The show starts subdued and low with her onstage solo singing “Anonymous Club,” looking almost aloof and introspective, except for the fact that 3,000 listeners are voyeuristically listening. The rest of the “CB3” band (Bones Sloane on bass and Dave Mudie on drums) join her for the “Lance Jr” and the rest of the 14 song set which were mostly from the latest album. The NY crowd resonated with Barnett’s more poppier tunes. Even Barnett herself begins to let loose and bring on the energy with “Elevator Operator,” “Debbie Downer.” She almost seemed to absorb the energy of the crowd with the catchy “Nobody Really Cares If You Don’t Go to the Party.” With lyrics like “I wanna go out but I wanna stay home” Barnett has ushered in a new anthem for organic Slacker indie-pop. Barnett closed the set with the fan favorite, “Pedestrian at Best” – a much grittier version than the album version, especially at the end of the chorus when she extends “funny” in a deeper and growly tone.
After a brief pause off-stage, the CB3 return onstage.
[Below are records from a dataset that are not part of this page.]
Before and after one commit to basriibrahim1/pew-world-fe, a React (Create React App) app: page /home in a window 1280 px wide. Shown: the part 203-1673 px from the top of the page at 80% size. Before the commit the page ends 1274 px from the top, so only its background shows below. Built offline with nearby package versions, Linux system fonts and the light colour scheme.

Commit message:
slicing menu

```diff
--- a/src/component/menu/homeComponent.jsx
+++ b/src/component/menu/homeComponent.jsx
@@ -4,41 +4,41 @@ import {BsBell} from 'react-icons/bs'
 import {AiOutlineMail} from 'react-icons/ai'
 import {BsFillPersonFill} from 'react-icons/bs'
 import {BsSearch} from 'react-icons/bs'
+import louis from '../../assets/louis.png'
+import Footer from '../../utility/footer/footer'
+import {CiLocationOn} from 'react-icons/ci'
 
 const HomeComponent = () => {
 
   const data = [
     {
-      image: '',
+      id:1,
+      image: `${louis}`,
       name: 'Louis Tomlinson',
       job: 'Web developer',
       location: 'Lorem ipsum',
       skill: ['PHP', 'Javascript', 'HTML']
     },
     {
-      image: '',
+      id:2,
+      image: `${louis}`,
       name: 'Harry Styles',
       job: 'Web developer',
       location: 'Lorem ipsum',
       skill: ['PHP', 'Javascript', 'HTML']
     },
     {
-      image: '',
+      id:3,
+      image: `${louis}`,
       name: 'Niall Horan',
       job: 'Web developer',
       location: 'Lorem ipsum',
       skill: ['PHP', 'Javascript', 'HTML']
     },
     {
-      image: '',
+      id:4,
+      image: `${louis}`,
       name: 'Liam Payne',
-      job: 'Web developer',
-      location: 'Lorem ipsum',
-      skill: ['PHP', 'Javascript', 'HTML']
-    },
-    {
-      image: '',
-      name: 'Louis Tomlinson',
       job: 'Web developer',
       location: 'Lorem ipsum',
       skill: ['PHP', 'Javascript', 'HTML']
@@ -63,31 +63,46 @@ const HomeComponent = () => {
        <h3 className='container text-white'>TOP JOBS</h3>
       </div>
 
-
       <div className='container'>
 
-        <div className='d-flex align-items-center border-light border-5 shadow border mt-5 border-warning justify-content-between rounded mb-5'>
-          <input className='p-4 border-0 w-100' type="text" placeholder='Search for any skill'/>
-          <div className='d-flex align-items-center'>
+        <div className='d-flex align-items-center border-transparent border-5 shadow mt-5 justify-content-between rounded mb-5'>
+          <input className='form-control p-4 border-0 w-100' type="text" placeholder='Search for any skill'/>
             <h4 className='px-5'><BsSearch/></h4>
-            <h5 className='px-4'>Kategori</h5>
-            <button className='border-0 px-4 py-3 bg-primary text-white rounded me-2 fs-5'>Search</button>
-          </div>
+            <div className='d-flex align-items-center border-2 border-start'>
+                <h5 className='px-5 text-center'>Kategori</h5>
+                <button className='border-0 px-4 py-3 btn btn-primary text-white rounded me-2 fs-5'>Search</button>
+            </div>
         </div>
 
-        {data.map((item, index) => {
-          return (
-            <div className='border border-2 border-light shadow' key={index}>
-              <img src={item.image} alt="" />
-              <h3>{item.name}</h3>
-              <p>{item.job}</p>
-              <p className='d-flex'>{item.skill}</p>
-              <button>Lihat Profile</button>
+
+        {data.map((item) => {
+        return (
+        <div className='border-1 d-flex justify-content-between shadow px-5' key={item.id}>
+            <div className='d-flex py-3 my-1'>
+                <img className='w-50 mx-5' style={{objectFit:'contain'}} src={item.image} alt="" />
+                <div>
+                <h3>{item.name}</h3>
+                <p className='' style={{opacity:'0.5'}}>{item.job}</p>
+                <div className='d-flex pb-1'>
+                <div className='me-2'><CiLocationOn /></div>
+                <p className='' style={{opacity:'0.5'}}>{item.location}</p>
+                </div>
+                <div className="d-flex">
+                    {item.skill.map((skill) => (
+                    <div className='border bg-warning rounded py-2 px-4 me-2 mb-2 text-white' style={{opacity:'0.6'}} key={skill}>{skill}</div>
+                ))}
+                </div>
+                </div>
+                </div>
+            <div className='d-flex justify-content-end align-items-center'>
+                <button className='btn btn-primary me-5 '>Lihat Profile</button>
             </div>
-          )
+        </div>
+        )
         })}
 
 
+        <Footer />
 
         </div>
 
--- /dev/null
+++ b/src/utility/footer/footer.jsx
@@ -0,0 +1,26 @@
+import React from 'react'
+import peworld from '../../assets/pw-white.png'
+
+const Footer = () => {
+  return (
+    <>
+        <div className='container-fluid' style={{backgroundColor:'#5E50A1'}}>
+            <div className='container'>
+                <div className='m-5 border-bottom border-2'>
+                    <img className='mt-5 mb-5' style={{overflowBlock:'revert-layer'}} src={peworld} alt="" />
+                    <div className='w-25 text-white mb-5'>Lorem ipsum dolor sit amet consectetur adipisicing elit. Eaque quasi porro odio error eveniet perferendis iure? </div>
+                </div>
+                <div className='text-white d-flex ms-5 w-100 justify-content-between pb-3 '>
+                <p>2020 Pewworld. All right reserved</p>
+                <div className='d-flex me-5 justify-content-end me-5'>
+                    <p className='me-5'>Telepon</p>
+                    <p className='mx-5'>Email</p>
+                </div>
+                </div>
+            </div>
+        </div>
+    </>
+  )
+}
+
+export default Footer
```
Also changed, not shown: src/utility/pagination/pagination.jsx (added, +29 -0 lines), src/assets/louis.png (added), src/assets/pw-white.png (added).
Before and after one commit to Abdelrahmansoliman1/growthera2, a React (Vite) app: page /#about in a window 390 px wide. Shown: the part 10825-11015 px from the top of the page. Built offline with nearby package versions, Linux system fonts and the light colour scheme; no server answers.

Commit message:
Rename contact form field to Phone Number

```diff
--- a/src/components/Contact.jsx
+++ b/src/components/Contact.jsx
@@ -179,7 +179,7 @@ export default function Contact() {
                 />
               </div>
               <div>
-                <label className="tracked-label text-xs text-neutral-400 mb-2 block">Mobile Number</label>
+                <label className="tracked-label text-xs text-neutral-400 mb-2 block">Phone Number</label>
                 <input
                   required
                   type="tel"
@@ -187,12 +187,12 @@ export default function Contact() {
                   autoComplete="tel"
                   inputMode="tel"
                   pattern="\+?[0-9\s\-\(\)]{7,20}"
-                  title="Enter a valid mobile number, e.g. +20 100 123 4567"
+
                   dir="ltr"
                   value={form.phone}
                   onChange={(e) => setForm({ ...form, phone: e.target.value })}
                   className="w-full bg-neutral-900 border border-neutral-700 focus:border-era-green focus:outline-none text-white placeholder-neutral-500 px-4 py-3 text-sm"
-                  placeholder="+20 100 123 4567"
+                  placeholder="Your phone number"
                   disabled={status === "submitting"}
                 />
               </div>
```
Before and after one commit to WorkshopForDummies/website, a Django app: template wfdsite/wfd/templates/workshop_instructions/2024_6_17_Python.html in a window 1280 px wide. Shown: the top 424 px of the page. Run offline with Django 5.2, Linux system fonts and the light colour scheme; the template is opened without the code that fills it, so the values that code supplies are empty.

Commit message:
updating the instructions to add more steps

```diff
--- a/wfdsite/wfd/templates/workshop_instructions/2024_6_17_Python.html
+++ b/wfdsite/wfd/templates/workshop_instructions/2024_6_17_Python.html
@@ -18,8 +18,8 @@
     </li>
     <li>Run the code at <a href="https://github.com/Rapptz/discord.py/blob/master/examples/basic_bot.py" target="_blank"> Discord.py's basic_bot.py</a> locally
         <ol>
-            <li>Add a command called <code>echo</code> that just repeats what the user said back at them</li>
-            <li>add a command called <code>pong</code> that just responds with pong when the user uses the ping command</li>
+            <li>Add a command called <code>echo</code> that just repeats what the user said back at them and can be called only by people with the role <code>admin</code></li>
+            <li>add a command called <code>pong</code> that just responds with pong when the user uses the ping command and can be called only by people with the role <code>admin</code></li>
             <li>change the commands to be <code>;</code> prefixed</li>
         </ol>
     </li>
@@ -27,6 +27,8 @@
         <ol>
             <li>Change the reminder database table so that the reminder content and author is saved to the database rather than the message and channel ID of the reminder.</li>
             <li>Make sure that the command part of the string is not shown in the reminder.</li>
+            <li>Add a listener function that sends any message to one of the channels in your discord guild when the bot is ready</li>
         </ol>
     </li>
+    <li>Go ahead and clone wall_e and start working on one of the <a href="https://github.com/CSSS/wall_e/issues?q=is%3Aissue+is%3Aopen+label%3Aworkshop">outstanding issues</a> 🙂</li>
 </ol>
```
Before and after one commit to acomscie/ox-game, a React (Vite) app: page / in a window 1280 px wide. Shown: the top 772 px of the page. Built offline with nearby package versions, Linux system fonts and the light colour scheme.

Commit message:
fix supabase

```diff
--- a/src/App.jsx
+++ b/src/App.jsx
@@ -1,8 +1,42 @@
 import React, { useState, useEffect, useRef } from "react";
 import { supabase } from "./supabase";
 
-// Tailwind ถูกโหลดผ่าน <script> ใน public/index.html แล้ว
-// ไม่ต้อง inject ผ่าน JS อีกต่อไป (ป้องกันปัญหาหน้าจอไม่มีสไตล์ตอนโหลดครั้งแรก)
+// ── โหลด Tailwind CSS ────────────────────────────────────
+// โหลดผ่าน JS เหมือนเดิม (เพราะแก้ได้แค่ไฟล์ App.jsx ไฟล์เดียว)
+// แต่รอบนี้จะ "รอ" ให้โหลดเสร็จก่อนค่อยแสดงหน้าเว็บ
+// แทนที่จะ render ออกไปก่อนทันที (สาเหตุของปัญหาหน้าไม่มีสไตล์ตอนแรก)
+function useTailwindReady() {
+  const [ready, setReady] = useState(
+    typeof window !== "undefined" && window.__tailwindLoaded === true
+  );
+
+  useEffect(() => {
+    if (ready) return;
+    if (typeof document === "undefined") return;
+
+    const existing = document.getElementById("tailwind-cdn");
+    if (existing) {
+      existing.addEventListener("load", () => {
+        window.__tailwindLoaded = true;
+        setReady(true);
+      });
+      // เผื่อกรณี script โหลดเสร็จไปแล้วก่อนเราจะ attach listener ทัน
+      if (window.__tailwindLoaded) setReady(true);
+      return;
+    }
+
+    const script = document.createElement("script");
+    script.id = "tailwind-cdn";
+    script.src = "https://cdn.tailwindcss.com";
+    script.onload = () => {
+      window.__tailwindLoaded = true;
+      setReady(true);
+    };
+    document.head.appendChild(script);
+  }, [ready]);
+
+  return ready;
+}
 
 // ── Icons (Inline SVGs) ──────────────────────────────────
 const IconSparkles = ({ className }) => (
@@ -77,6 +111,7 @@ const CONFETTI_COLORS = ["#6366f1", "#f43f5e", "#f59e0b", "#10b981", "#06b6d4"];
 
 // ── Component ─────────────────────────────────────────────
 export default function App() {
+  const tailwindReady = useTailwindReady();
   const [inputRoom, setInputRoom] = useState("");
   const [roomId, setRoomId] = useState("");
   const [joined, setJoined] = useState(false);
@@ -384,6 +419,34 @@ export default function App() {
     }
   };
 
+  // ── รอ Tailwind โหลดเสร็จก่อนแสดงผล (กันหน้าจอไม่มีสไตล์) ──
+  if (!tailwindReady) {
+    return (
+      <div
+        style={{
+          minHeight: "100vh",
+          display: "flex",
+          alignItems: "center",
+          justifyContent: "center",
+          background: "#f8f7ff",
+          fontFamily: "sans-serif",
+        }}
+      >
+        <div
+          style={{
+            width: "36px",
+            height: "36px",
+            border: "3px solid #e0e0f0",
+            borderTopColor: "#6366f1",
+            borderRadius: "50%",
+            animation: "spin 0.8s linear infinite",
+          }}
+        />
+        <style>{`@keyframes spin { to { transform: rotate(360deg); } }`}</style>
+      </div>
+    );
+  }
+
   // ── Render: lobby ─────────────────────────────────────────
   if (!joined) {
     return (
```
A bit shy, she briefly commented on the three floors of packed listeners, somewhat explained some Australian references in the lyrics to some of her songs, and asked the audience almost awkwardly if they knew what a triffid was before she played her encore, “History Eraser” (side note: this is likely a reference to the Australian band The Triffids). She rather timidly thanked everyone for coming and almost seemed surprised that so many showed up.
It’s not uncommon for an artist to struggle with meteoric rise while maintaining such a humble and shy demeanor. One thing’s for sure – in spite of any anxiety to be pedestrian at best, Barnett’s rise show no signs of slowing down. She opens up for Blur at the even larger 18,000+ seat venue of Madison Square Garden on October 23. And I am not surprised if she heads straight for the Grammys as the newest Commonwealth fresh-face since Lorde. So check her out now while she’s still somewhere between brilliant buzz and mainstream.
Courtney Barnett: socialhub.courtneybarnett.com.au